:: TASK PROMPT ::
What is the number of lines below that include "code"? Give that number alone.

Records from a dataset
----

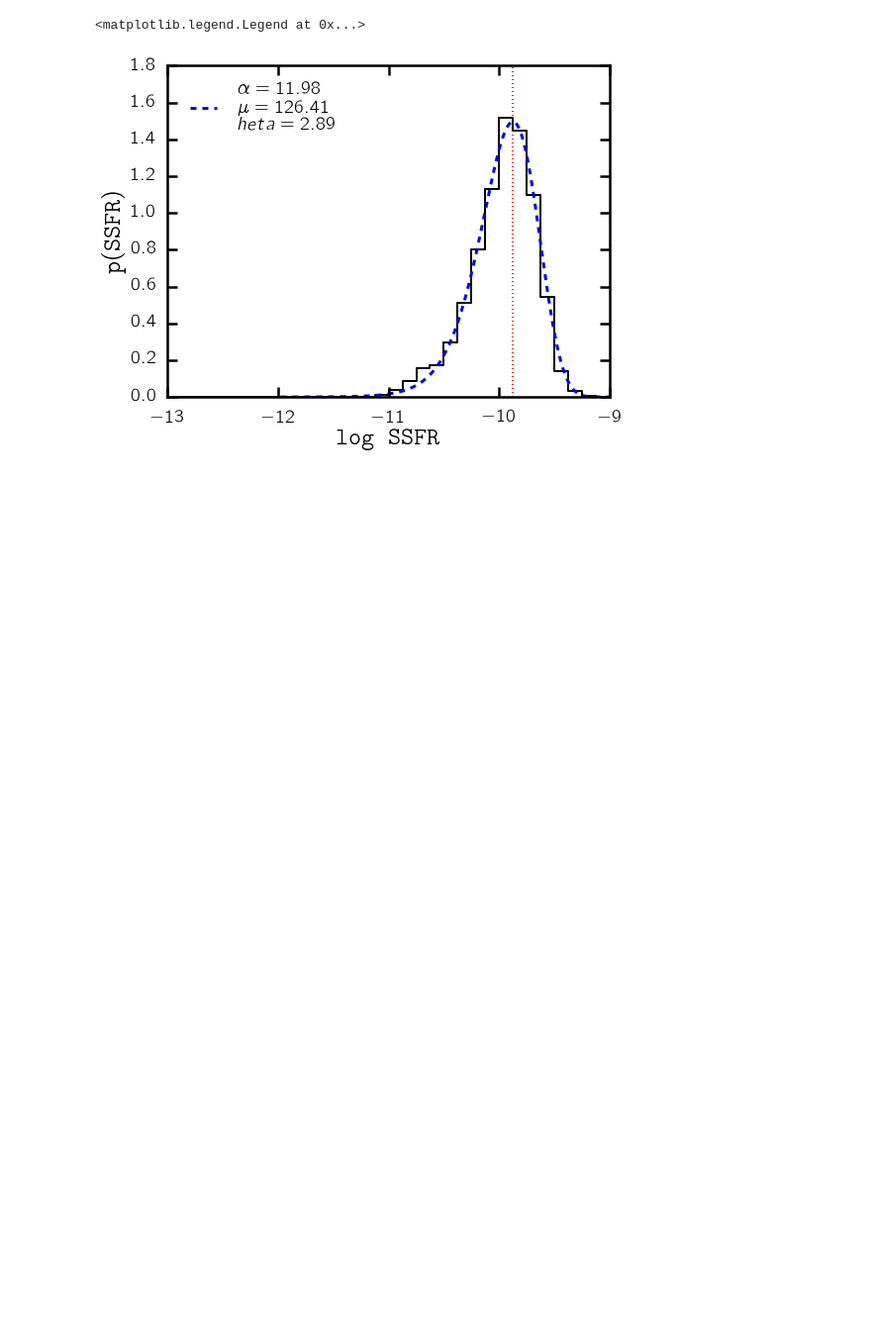
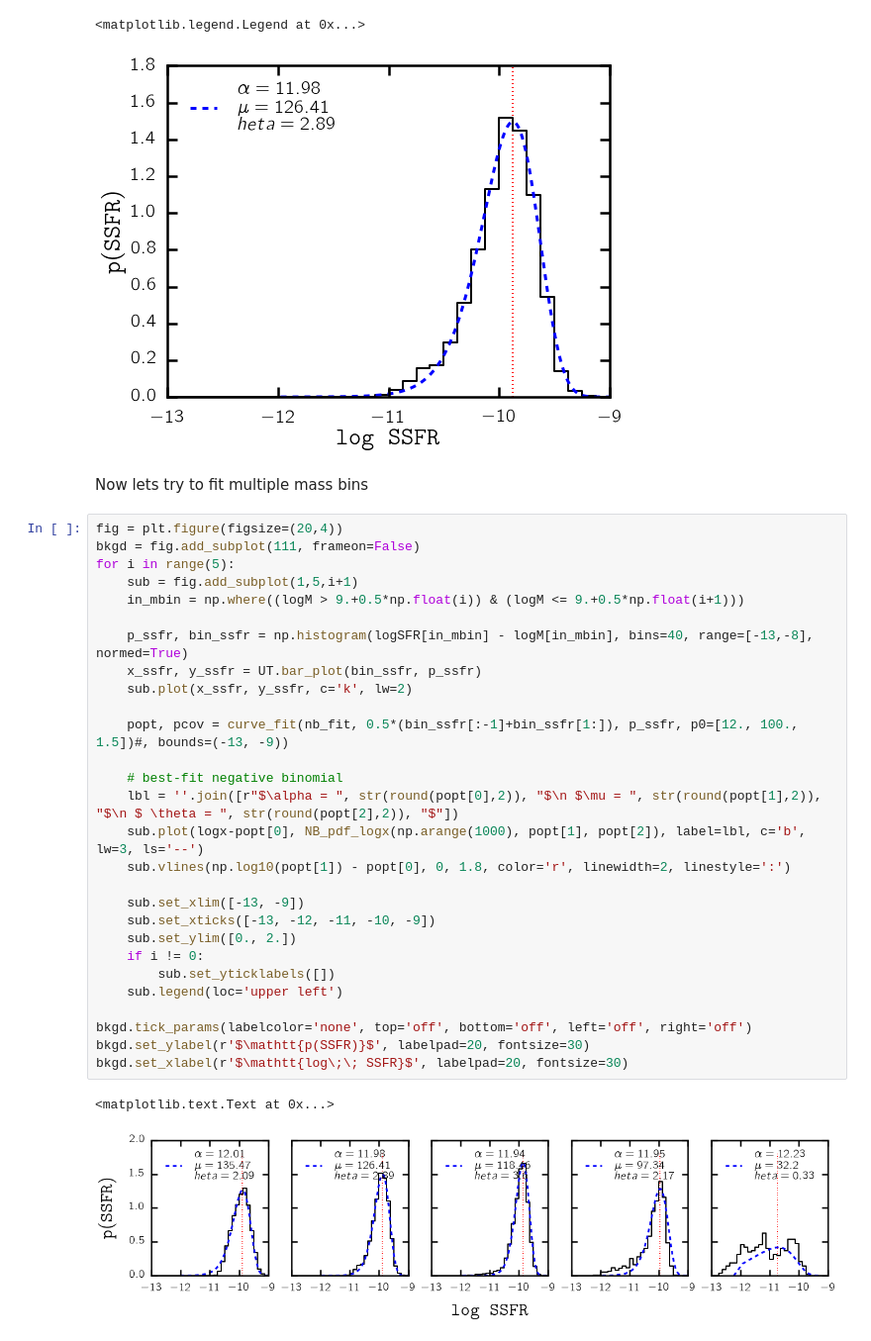
Before and after one commit to changhoonhahn/LetsTalkAboutQuench, a Jupyter notebook: code/neg_binomial.ipynb, the cells around one changed output. Shown at 99% size. Cells and saved outputs as stored; diff of their text form; blank space fills up the shorter version.

```diff
--- a/code/neg_binomial.ipynb
+++ b/code/neg_binomial.ipynb
@@ -126,3 +126,36 @@ sub.legend(loc='upper left')
 # %% [output]
 <matplotlib.legend.Legend at 0x...>
 [figure]
+# %% [markdown]
+Now lets try to fit multiple mass bins
+# %%
+fig = plt.figure(figsize=(20,4))
+bkgd = fig.add_subplot(111, frameon=False)
+for i in range(5):
+    sub = fig.add_subplot(1,5,i+1)
+    in_mbin = np.where((logM > 9.+0.5*np.float(i)) & (logM <= 9.+0.5*np.float(i+1)))
+
+    p_ssfr, bin_ssfr = np.histogram(logSFR[in_mbin] - logM[in_mbin], bins=40, range=[-13,-8], normed=True)
+    x_ssfr, y_ssfr = UT.bar_plot(bin_ssfr, p_ssfr)
+    sub.plot(x_ssfr, y_ssfr, c='k', lw=2)
+
+    popt, pcov = curve_fit(nb_fit, 0.5*(bin_ssfr[:-1]+bin_ssfr[1:]), p_ssfr, p0=[12., 100., 1.5])#, bounds=(-13, -9))
+
+    # best-fit negative binomial
+    lbl = ''.join([r"$\alpha = ", str(round(popt[0],2)), "$\n $\mu = ", str(round(popt[1],2)), "$\n $ \theta = ", str(round(popt[2],2)), "$"])
+    sub.plot(logx-popt[0], NB_pdf_logx(np.arange(1000), popt[1], popt[2]), label=lbl, c='b', lw=3, ls='--')
+    sub.vlines(np.log10(popt[1]) - popt[0], 0, 1.8, color='r', linewidth=2, linestyle=':')
+
+    sub.set_xlim([-13, -9])
+    sub.set_xticks([-13, -12, -11, -10, -9])
+    sub.set_ylim([0., 2.])
+    if i != 0:
+        sub.set_yticklabels([])
+    sub.legend(loc='upper left')
+
+bkgd.tick_params(labelcolor='none', top='off', bottom='off', left='off', right='off')
+bkgd.set_ylabel(r'$\mathtt{p(SSFR)}$', labelpad=20, fontsize=30)
+bkgd.set_xlabel(r'$\mathtt{log\;\; SSFR}$', labelpad=20, fontsize=30)
+# %% [output]
+<matplotlib.text.Text at 0x...>
+[figure, added]
```
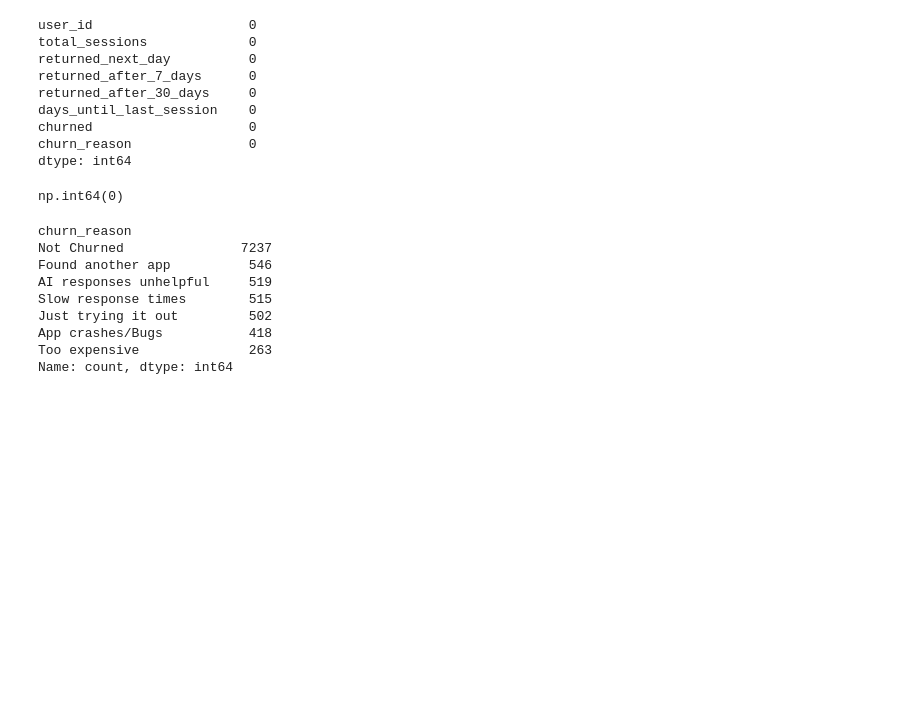
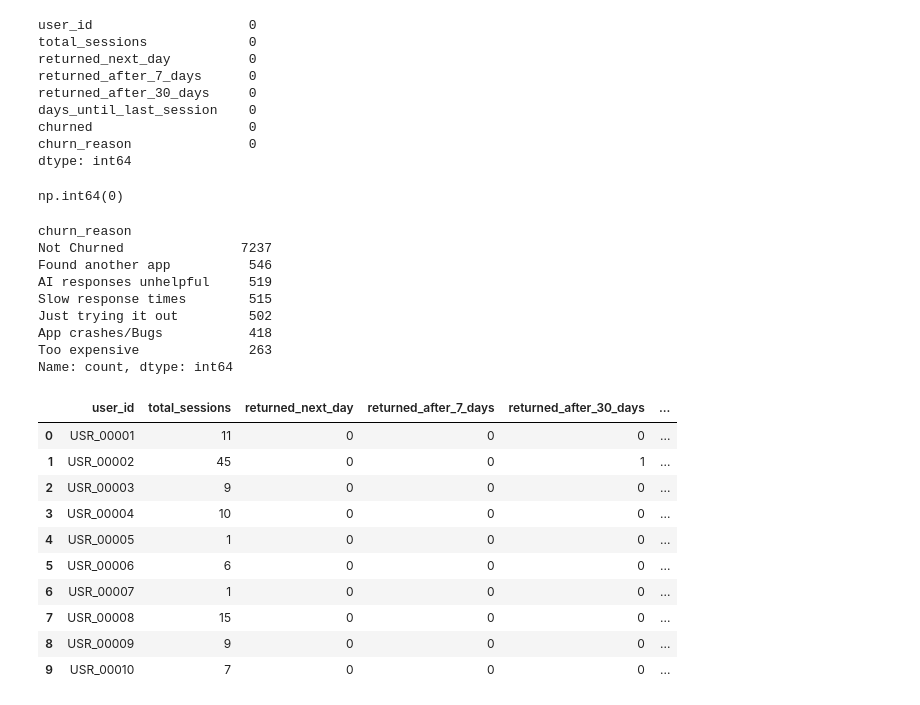
Before and after one commit to vishva0710/ai-chatbot-user-retention-analysis, a Jupyter notebook: AI_Chatbot_User_Retention_Analysis.ipynb, the cells around one changed output. Cells and saved outputs as stored; diff of their text form; code cells hidden in the pictures; blank space fills up the shorter version.

```diff
--- a/AI_Chatbot_User_Retention_Analysis.ipynb
+++ b/AI_Chatbot_User_Retention_Analysis.ipynb
@@ -678,3 +678,18 @@ Just trying it out         502
 App crashes/Bugs           418
 Too expensive              263
 Name: count, dtype: int64
+# %%
+ret_data.to_sql('ret_data',con=engin,if_exists='append',index=False)
+pd.read_sql('select * from ret_data limit 10', engin)
+# %% [output]
+|  | user_id | total_sessions | returned_next_day | returned_after_7_days | returned_after_30_days | ... |
+| 0 | USR_00001 | 11 | 0 | 0 | 0 | ... |
+| 1 | USR_00002 | 45 | 0 | 0 | 1 | ... |
+| 2 | USR_00003 | 9 | 0 | 0 | 0 | ... |
+| 3 | USR_00004 | 10 | 0 | 0 | 0 | ... |
+| 4 | USR_00005 | 1 | 0 | 0 | 0 | ... |
+| 5 | USR_00006 | 6 | 0 | 0 | 0 | ... |
+| 6 | USR_00007 | 1 | 0 | 0 | 0 | ... |
+| 7 | USR_00008 | 15 | 0 | 0 | 0 | ... |
+| 8 | USR_00009 | 9 | 0 | 0 | 0 | ... |
+| 9 | USR_00010 | 7 | 0 | 0 | 0 | ... |
```
Also changed, not shown: parts of 17 cells of this notebook.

----

:: SOLUTION TO THIS TASK ::
4